WHAT THE TASK REQUIRES:
Check each line below for the word "gostou" and give the number of lines that have it, nothing more.
:::::
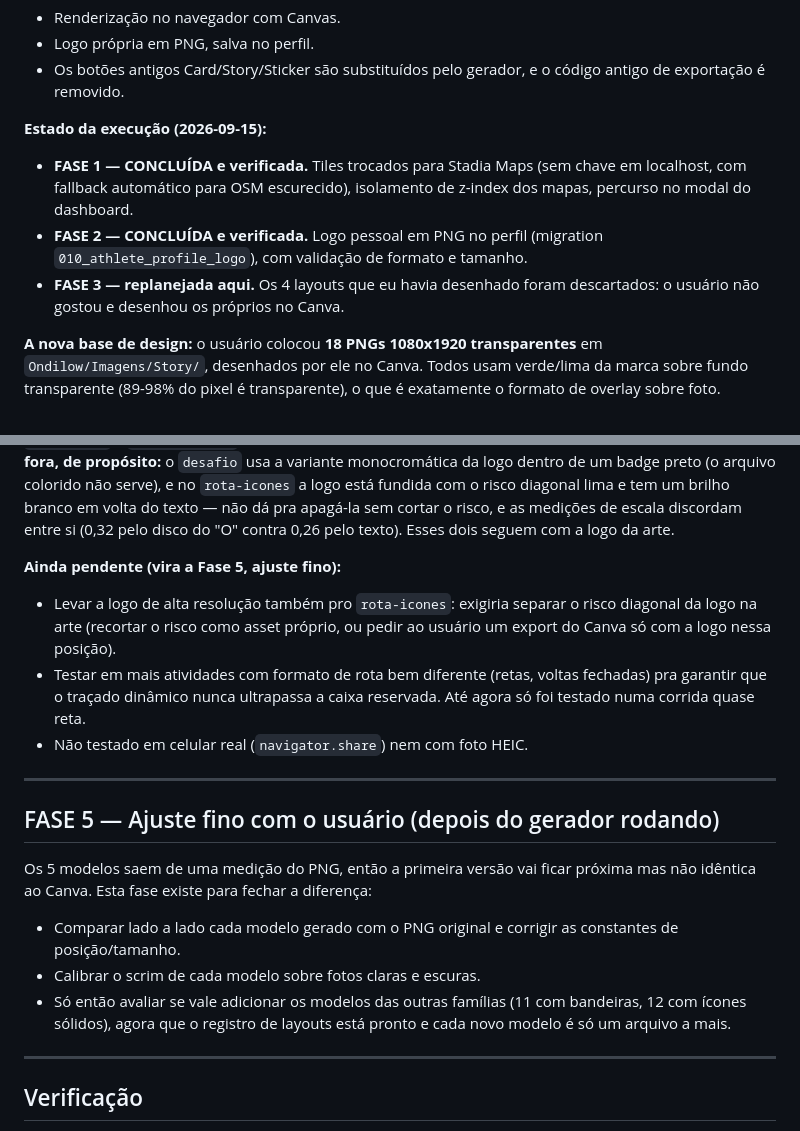
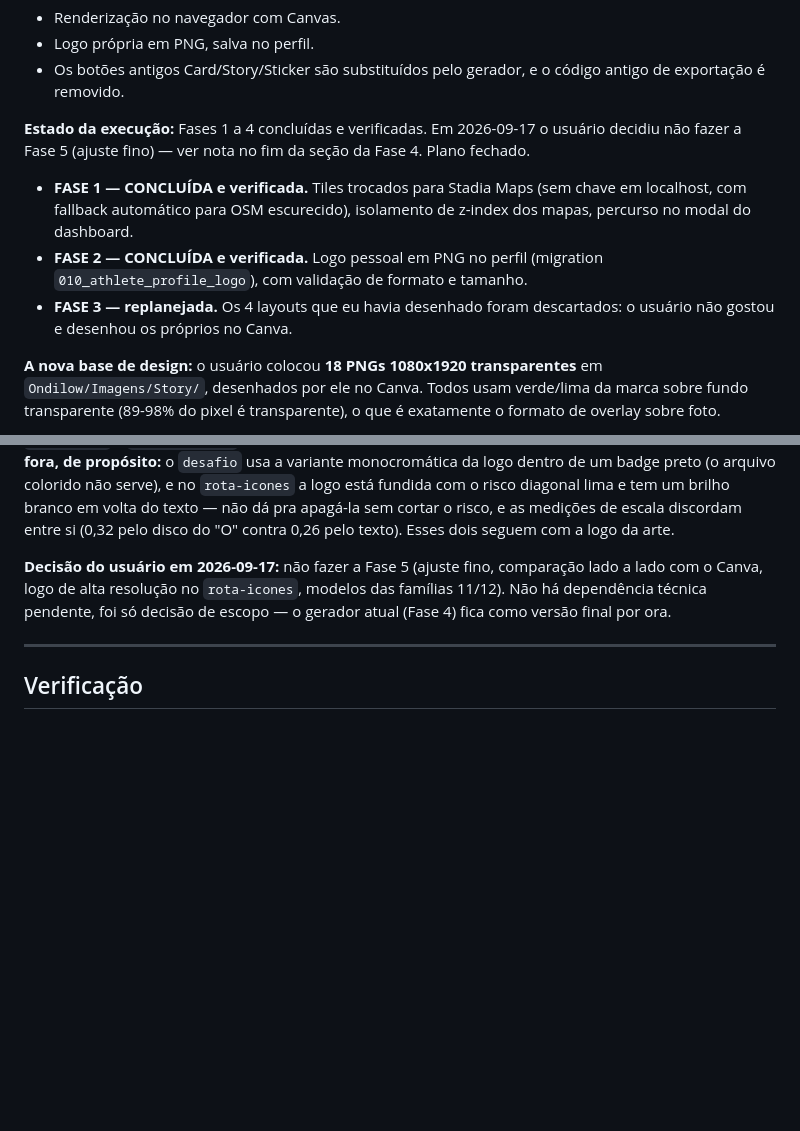
Before and after one commit to Muriloiaprd/site-dra-julia-guedes, a Markdown page: Ondilow/docs/PLANEJAMENTO_ATIVIDADES.md, 2 parts joined by grey strips. Drawn GitHub-style; blank space fills up the shorter version.

Commit message:
docs(ondilow): descarta fase 5 do gerador de stories e item obsoleto do backlog
Usuario decidiu nao fazer a Fase 5 (ajuste fino comparando com o
Canva) do PLANEJAMENTO_ATIVIDADES.md, sem dependencia tecnica
pendente. Item 5 do BACKLOG.md tambem marcado obsoleto: apontava
para rendering/, ja removido no commit anterior.

Co-Authored-By: Claude Sonnet 5 <noreply@anthropic.com>

```diff
--- a/Ondilow/docs/PLANEJAMENTO_ATIVIDADES.md
+++ b/Ondilow/docs/PLANEJAMENTO_ATIVIDADES.md
@@ -15,10 +15,10 @@ O usuário relatou três problemas no mapa das atividades e pediu uma funcionali
 - Logo própria em PNG, salva no perfil.
 - Os botões antigos Card/Story/Sticker são substituídos pelo gerador, e o código antigo de exportação é removido.
 
-**Estado da execução (2026-09-15):**
+**Estado da execução:** Fases 1 a 4 concluídas e verificadas. Em 2026-09-17 o usuário decidiu não fazer a Fase 5 (ajuste fino) — ver nota no fim da seção da Fase 4. Plano fechado.
 - **FASE 1 — CONCLUÍDA e verificada.** Tiles trocados para Stadia Maps (sem chave em localhost, com fallback automático para OSM escurecido), isolamento de z-index dos mapas, percurso no modal do dashboard.
 - **FASE 2 — CONCLUÍDA e verificada.** Logo pessoal em PNG no perfil (migration `010_athlete_profile_logo`), com validação de formato e tamanho.
-- **FASE 3 — replanejada aqui.** Os 4 layouts que eu havia desenhado foram descartados: o usuário não gostou e desenhou os próprios no Canva.
+- **FASE 3 — replanejada.** Os 4 layouts que eu havia desenhado foram descartados: o usuário não gostou e desenhou os próprios no Canva.
 
 **A nova base de design:** o usuário colocou **18 PNGs 1080x1920 transparentes** em `Ondilow/Imagens/Story/`, desenhados por ele no Canva. Todos usam verde/lima da marca sobre fundo transparente (89-98% do pixel é transparente), o que é exatamente o formato de overlay sobre foto.
 
@@ -312,21 +312,9 @@ badge preto (o arquivo colorido não serve), e no `rota-icones` a logo está fun
 e tem um brilho branco em volta do texto — não dá pra apagá-la sem cortar o risco, e as medições de escala
 discordam entre si (0,32 pelo disco do "O" contra 0,26 pelo texto). Esses dois seguem com a logo da arte.
 
-**Ainda pendente (vira a Fase 5, ajuste fino):**
-- Levar a logo de alta resolução também pro `rota-icones`: exigiria separar o risco diagonal da logo na arte
-  (recortar o risco como asset próprio, ou pedir ao usuário um export do Canva só com a logo nessa posição).
-- Testar em mais atividades com formato de rota bem diferente (retas, voltas fechadas) pra garantir que o
-  traçado dinâmico nunca ultrapassa a caixa reservada. Até agora só foi testado numa corrida quase reta.
-- Não testado em celular real (`navigator.share`) nem com foto HEIC.
-
----
-
-## FASE 5 — Ajuste fino com o usuário (depois do gerador rodando)
-
-Os 5 modelos saem de uma medição do PNG, então a primeira versão vai ficar próxima mas não idêntica ao Canva. Esta fase existe para fechar a diferença:
-- Comparar lado a lado cada modelo gerado com o PNG original e corrigir as constantes de posição/tamanho.
-- Calibrar o scrim de cada modelo sobre fotos claras e escuras.
-- Só então avaliar se vale adicionar os modelos das outras famílias (11 com bandeiras, 12 com ícones sólidos), agora que o registro de layouts está pronto e cada novo modelo é só um arquivo a mais.
+**Decisão do usuário em 2026-09-17:** não fazer a Fase 5 (ajuste fino, comparação lado a lado com o Canva,
+logo de alta resolução no `rota-icones`, modelos das famílias 11/12). Não há dependência técnica pendente,
+foi só decisão de escopo — o gerador atual (Fase 4) fica como versão final por ora.
 
 ---
 
```
Also changed, not shown: Ondilow/docs/BACKLOG.md (+1 -1 lines).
:::::
RESULT FOR THIS EXERCISE:
2